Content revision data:
= = = =
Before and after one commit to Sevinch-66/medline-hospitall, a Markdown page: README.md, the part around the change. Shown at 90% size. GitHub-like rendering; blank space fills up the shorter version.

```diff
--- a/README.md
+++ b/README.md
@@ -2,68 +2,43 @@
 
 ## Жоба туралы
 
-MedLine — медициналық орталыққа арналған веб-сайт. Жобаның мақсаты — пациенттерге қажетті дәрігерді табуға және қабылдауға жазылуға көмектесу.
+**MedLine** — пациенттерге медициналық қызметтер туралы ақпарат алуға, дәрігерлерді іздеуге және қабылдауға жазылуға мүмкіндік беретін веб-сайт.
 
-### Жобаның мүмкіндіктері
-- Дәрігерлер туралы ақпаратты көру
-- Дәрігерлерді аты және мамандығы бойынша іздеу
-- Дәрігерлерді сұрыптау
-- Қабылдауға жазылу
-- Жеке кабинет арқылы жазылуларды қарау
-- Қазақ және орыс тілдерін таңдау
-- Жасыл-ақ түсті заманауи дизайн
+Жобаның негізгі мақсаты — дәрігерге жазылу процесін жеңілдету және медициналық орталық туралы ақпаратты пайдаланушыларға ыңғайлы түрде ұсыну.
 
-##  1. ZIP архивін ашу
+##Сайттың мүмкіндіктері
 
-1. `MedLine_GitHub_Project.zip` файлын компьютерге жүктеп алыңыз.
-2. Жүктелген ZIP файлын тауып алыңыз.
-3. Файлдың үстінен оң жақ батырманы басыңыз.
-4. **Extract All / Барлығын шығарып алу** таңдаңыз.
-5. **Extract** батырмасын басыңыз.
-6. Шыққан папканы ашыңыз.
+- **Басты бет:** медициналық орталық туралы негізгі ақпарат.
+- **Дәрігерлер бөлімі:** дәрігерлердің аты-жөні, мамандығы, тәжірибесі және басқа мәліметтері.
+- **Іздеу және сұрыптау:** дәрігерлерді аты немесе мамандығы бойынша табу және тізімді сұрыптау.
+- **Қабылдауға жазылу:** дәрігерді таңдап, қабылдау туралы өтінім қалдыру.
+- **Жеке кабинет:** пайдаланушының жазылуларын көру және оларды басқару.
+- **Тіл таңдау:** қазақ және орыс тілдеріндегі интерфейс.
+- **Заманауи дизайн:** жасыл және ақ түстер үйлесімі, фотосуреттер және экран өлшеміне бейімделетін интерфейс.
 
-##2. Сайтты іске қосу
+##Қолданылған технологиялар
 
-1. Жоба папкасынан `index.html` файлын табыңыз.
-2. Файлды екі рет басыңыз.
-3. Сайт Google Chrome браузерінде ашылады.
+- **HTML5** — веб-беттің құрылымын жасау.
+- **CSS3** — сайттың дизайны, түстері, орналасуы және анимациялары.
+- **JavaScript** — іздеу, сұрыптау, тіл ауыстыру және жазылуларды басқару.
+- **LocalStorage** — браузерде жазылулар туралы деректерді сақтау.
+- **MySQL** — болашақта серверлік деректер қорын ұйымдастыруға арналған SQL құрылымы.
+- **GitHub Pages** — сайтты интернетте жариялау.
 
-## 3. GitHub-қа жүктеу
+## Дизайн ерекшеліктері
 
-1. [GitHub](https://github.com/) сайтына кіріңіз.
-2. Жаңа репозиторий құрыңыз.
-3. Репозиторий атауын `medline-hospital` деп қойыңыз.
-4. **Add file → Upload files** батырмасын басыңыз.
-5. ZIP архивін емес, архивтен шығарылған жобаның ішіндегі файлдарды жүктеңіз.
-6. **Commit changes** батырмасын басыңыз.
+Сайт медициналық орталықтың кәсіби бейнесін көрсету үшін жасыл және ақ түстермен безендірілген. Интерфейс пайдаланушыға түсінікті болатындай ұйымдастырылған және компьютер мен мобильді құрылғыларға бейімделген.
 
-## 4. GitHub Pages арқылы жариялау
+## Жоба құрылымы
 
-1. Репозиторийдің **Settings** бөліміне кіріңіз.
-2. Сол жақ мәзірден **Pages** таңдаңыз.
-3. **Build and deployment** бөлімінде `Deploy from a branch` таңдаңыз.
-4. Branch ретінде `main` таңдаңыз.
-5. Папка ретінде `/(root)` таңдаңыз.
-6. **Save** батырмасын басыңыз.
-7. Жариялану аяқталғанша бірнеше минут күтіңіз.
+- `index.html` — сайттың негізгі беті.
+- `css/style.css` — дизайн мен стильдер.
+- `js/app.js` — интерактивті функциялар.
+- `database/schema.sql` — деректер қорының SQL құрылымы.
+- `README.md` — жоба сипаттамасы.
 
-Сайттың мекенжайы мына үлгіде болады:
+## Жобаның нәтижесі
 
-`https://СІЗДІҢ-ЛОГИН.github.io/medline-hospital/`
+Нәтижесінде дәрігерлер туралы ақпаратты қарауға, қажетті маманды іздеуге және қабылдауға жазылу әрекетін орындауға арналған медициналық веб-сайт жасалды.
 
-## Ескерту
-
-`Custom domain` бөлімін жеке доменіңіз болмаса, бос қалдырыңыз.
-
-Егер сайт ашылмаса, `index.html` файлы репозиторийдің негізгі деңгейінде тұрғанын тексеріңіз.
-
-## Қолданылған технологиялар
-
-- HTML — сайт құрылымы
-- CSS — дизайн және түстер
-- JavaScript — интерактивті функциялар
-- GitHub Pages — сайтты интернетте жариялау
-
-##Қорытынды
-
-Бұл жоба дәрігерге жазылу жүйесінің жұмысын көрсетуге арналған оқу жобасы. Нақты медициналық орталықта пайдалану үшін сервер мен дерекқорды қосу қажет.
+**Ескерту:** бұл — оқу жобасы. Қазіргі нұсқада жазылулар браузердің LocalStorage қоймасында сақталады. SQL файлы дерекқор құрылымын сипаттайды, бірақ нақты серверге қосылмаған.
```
= = = =
Every line in the entries above that has the word "функциялар" should be identified and copied.

+- `js/app.js` — интерактивті функциялар.
-- JavaScript — интерактивті функциялар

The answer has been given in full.